▶ _ASSIGNMENT_
For every record beneath this instruction, give an exact repetition, omitting images.

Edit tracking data
BEGIN
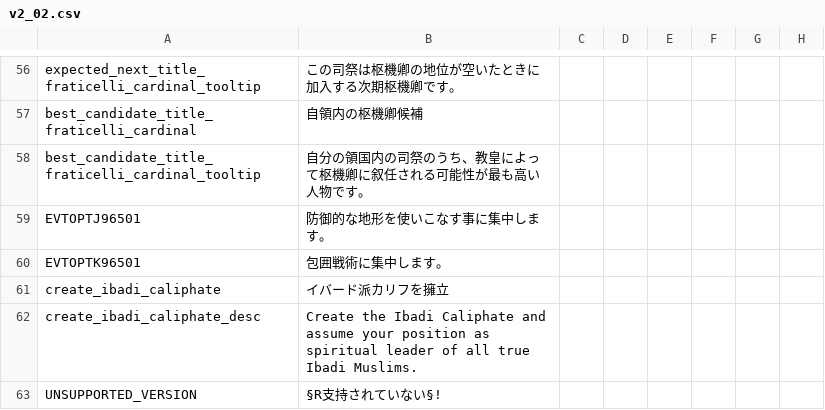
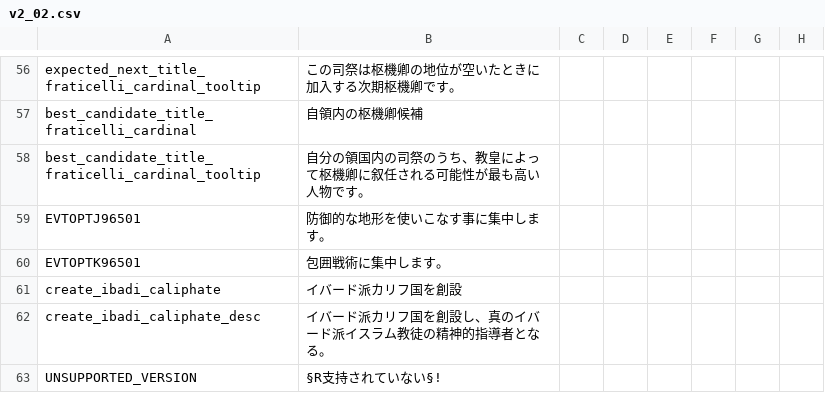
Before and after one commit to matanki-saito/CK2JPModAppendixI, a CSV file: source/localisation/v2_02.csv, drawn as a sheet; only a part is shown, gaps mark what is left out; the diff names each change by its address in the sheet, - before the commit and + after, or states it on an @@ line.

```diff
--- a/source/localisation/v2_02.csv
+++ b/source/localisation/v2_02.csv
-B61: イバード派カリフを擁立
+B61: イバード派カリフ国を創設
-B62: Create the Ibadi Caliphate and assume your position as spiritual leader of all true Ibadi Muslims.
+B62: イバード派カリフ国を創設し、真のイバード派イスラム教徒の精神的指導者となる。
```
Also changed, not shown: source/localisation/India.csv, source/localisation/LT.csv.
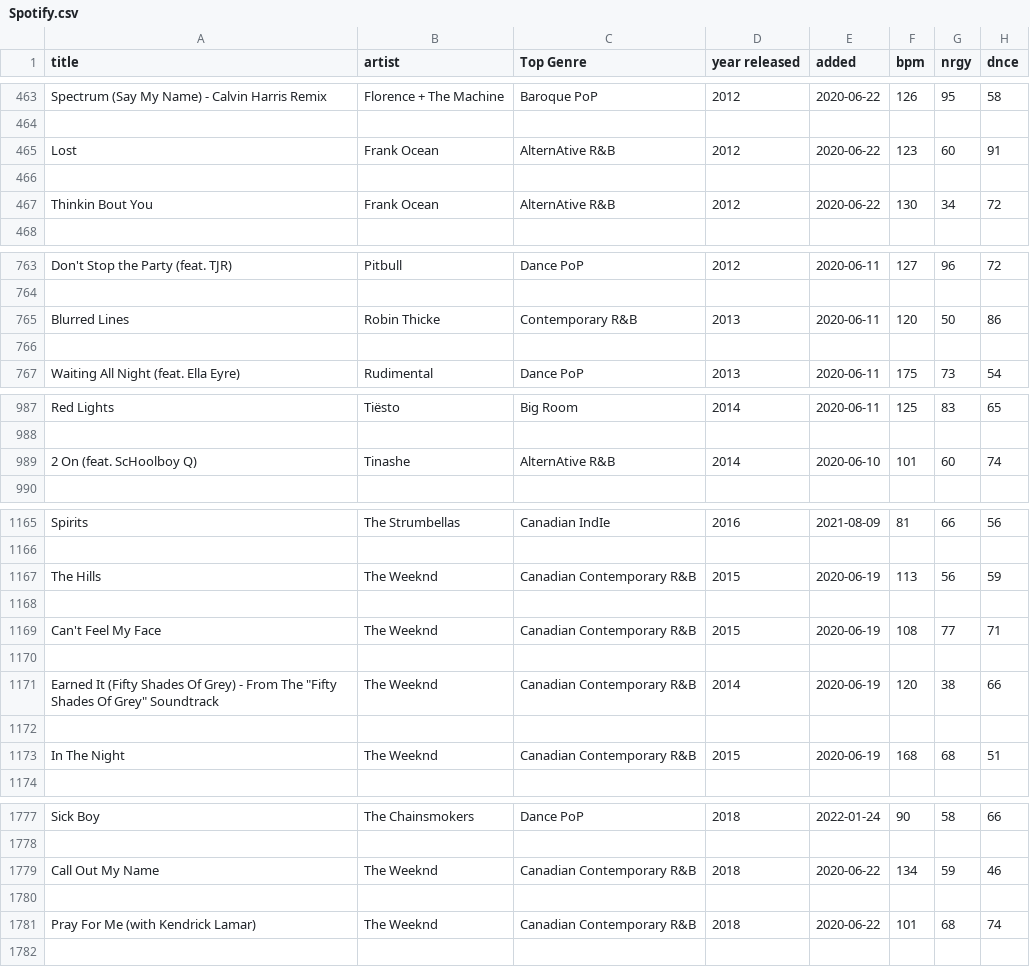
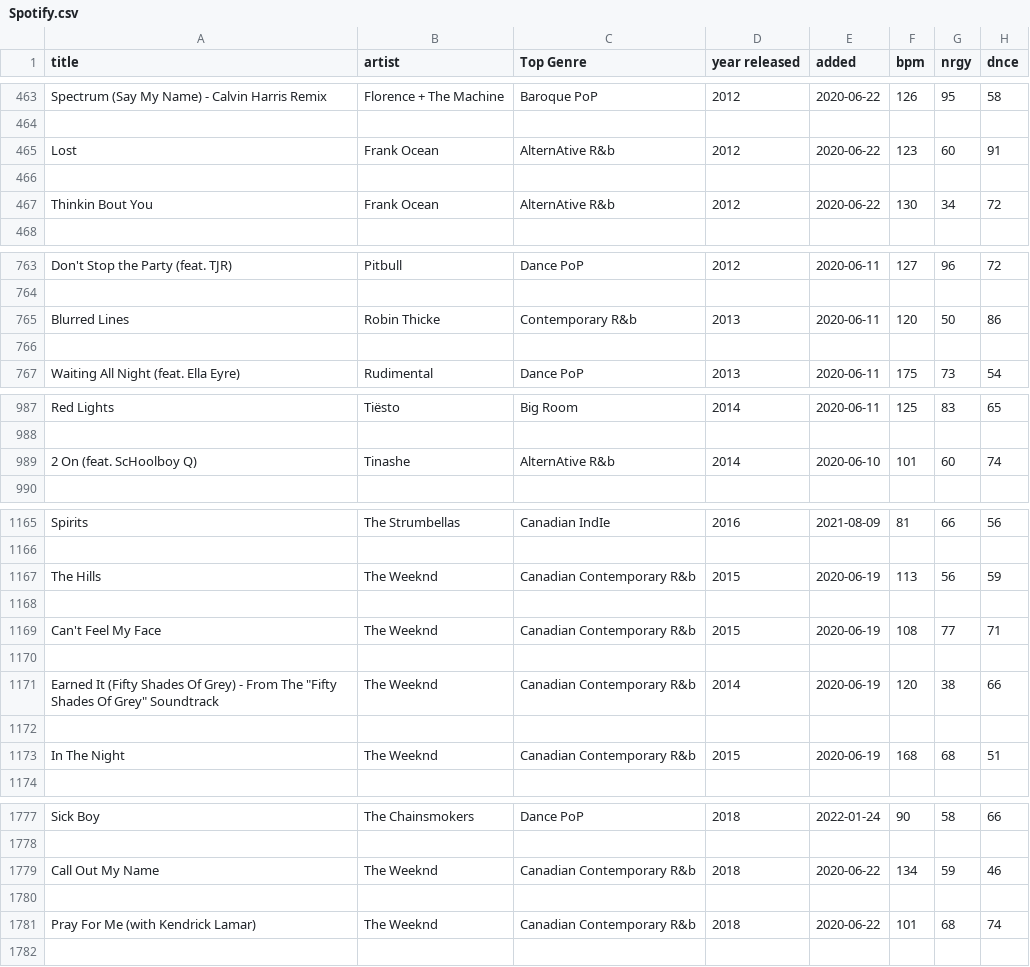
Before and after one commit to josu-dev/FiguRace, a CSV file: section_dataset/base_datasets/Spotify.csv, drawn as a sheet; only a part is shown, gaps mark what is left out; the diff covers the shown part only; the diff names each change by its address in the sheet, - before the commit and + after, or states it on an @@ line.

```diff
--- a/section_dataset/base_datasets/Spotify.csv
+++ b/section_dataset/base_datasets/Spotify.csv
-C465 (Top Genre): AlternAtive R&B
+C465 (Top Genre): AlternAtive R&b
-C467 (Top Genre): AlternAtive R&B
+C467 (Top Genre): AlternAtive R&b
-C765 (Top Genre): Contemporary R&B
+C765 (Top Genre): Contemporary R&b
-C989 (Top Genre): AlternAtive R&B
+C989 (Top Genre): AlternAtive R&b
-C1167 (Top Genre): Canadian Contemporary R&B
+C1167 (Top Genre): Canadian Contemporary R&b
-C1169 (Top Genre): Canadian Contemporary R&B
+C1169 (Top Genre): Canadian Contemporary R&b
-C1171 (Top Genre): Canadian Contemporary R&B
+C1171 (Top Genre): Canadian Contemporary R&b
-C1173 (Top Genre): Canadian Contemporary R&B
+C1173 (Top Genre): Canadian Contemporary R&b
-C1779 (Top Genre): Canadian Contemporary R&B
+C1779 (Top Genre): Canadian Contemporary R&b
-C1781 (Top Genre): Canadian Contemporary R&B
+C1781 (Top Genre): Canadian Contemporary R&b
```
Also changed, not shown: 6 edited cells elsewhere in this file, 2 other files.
END
▶ _ANSWER SPACE_
Before and after one commit to matanki-saito/CK2JPModAppendixI, a CSV file: source/localisation/v2_02.csv, drawn as a sheet; only a part is shown, gaps mark what is left out; the diff names each change by its address in the sheet, - before the commit and + after, or states it on an @@ line.

```diff
--- a/source/localisation/v2_02.csv
+++ b/source/localisation/v2_02.csv
-B61: イバード派カリフを擁立
+B61: イバード派カリフ国を創設
-B62: Create the Ibadi Caliphate and assume your position as spiritual leader of all true Ibadi Muslims.
+B62: イバード派カリフ国を創設し、真のイバード派イスラム教徒の精神的指導者となる。
```
Also changed, not shown: source/localisation/India.csv, source/localisation/LT.csv.
Before and after one commit to josu-dev/FiguRace, a CSV file: section_dataset/base_datasets/Spotify.csv, drawn as a sheet; only a part is shown, gaps mark what is left out; the diff covers the shown part only; the diff names each change by its address in the sheet, - before the commit and + after, or states it on an @@ line.

```diff
--- a/section_dataset/base_datasets/Spotify.csv
+++ b/section_dataset/base_datasets/Spotify.csv
-C465 (Top Genre): AlternAtive R&B
+C465 (Top Genre): AlternAtive R&b
-C467 (Top Genre): AlternAtive R&B
+C467 (Top Genre): AlternAtive R&b
-C765 (Top Genre): Contemporary R&B
+C765 (Top Genre): Contemporary R&b
-C989 (Top Genre): AlternAtive R&B
+C989 (Top Genre): AlternAtive R&b
-C1167 (Top Genre): Canadian Contemporary R&B
+C1167 (Top Genre): Canadian Contemporary R&b
-C1169 (Top Genre): Canadian Contemporary R&B
+C1169 (Top Genre): Canadian Contemporary R&b
-C1171 (Top Genre): Canadian Contemporary R&B
+C1171 (Top Genre): Canadian Contemporary R&b
-C1173 (Top Genre): Canadian Contemporary R&B
+C1173 (Top Genre): Canadian Contemporary R&b
-C1779 (Top Genre): Canadian Contemporary R&B
+C1779 (Top Genre): Canadian Contemporary R&b
-C1781 (Top Genre): Canadian Contemporary R&B
+C1781 (Top Genre): Canadian Contemporary R&b
```
Also changed, not shown: 6 edited cells elsewhere in this file, 2 other files.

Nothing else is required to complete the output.